Hilary Joffe Columnist

The rand is down more than 5% against the dollar over the past month, and on Monday fell to its weakest level since the Ramaphosa rally began with December’s ANC election, joining other emerging market currencies that have been trashed by dollar strength and rising US interest rates. Foreign investors have turned net sellers of SA’s local currency bonds, selling a net R4bn for the year to date following a sharp sell-off last week, whereas in 2017 they were net buyers (of R39bn). This is in a context in which foreign ownership of local bonds had risen to record highs, making SA particularly vulnerable to a further sell-off. None of this is a crisis. Markets are volatile and the rand has been up one day, down the next, and while bond investors have, disturbingly, been net sellers, equity market investors have been net buyers of South African stocks. However, the negatives of recent weeks have highlighted the extent to which SA’s fortunes are dependent on global investor sentiment. The...

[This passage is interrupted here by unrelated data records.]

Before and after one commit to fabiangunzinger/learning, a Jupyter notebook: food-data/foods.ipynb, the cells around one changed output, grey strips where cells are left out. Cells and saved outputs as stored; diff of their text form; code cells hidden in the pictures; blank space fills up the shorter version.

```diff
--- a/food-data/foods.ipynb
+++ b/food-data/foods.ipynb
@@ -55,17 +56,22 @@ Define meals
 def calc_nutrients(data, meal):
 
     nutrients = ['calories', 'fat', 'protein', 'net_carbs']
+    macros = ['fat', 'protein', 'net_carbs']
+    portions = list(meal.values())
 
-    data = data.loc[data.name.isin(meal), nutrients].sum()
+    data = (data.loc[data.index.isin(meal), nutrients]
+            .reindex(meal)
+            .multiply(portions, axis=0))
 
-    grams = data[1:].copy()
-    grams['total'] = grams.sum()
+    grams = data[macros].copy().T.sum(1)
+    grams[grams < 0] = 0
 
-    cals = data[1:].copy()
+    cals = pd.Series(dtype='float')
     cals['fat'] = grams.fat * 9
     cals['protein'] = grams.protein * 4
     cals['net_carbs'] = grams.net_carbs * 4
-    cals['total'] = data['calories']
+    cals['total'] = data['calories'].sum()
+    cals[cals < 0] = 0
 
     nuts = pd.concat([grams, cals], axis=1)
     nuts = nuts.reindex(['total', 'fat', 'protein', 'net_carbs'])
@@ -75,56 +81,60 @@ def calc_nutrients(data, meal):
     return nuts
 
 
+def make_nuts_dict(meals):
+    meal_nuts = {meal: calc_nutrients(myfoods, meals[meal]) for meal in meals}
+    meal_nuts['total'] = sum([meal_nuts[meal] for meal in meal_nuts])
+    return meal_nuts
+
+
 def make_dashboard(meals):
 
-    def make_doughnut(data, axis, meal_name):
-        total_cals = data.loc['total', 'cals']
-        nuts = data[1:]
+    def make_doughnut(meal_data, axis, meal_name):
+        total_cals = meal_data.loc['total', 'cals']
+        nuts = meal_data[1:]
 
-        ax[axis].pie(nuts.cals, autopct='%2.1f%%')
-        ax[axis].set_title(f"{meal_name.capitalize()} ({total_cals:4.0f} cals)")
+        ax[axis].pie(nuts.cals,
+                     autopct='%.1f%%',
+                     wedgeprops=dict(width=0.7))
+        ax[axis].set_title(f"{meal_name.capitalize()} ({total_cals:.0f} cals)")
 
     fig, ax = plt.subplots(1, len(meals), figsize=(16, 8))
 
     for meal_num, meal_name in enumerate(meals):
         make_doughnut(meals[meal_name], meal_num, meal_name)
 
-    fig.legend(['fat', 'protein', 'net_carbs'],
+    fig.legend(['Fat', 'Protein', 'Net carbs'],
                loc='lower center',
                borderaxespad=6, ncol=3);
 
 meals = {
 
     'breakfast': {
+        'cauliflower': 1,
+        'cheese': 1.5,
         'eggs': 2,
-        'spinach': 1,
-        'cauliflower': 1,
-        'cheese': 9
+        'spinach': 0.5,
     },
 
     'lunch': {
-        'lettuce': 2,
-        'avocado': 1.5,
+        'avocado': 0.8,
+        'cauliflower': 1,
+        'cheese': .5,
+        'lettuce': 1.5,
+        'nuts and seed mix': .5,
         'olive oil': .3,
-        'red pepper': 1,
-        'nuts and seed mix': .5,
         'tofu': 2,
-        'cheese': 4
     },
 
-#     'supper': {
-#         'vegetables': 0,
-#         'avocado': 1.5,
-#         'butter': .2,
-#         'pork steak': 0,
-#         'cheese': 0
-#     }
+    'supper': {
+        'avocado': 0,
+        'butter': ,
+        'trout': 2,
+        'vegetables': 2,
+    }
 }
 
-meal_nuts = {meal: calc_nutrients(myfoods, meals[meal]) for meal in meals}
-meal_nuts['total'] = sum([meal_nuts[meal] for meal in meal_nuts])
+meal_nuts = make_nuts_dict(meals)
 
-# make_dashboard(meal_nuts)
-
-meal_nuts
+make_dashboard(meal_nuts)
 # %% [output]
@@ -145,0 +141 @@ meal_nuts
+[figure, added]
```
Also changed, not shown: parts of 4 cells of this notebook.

BL Premium

This article is reserved for our subscribers.

A subscription helps you enjoy the best of our business content every day along with benefits such as exclusive Financial Times articles, Morningstar financial data, and digital access to the Sunday Times and Times Select.

Already subscribed? Simply sign in below.

Questions or problems? Email helpdesk@businesslive.co.za or call 0860 52 52 00.